Web document revisions

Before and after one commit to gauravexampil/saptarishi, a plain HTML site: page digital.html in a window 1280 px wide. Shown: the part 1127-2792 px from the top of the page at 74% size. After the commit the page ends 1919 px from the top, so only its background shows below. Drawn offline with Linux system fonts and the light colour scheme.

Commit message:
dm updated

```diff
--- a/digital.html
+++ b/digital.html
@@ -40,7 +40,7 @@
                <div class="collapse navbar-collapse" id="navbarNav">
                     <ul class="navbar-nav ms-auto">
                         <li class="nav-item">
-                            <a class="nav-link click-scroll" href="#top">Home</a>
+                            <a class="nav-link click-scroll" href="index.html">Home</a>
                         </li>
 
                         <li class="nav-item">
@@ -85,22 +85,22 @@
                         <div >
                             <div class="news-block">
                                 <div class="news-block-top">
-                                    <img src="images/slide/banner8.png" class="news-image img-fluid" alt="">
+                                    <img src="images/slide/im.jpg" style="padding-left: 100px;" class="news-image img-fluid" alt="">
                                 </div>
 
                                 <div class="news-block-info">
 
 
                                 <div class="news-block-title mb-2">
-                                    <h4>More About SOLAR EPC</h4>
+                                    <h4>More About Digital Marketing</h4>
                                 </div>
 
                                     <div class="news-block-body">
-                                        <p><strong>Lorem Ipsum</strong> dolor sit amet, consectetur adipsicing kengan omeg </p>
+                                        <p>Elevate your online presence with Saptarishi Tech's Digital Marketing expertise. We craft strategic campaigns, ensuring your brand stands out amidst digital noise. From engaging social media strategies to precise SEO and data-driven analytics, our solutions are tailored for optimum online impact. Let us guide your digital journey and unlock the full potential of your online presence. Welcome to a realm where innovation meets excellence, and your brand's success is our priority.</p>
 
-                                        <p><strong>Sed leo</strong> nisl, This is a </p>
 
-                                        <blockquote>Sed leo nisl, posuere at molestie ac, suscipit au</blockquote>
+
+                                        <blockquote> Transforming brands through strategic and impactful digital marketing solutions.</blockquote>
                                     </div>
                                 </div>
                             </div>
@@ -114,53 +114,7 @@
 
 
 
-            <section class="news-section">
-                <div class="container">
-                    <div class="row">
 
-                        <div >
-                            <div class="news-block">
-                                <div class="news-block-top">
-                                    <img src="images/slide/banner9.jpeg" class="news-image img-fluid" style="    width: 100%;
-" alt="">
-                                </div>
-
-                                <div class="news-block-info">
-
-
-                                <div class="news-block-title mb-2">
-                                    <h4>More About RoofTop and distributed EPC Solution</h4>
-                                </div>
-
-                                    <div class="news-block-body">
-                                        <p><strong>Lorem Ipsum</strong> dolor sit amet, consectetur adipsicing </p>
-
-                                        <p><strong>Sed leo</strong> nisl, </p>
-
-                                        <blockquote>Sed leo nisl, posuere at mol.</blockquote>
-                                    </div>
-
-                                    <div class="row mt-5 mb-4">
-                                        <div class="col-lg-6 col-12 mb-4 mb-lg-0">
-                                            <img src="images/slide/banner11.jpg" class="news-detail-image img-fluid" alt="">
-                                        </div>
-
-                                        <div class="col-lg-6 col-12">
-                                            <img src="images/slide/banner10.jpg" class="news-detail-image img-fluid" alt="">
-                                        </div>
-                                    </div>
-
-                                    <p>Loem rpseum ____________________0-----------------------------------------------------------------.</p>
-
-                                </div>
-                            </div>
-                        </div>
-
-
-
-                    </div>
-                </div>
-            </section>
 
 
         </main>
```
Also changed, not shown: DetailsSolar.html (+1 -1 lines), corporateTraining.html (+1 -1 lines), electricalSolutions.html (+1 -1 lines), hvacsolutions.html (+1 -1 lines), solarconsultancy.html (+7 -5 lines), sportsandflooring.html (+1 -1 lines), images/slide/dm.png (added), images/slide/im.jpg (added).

Work to be completed -> What lines above contain the word "About"? Return each such line.

Task output ->
-                                    <h4>More About SOLAR EPC</h4>
+                                    <h4>More About Digital Marketing</h4>
-                                    <h4>More About RoofTop and distributed EPC Solution</h4>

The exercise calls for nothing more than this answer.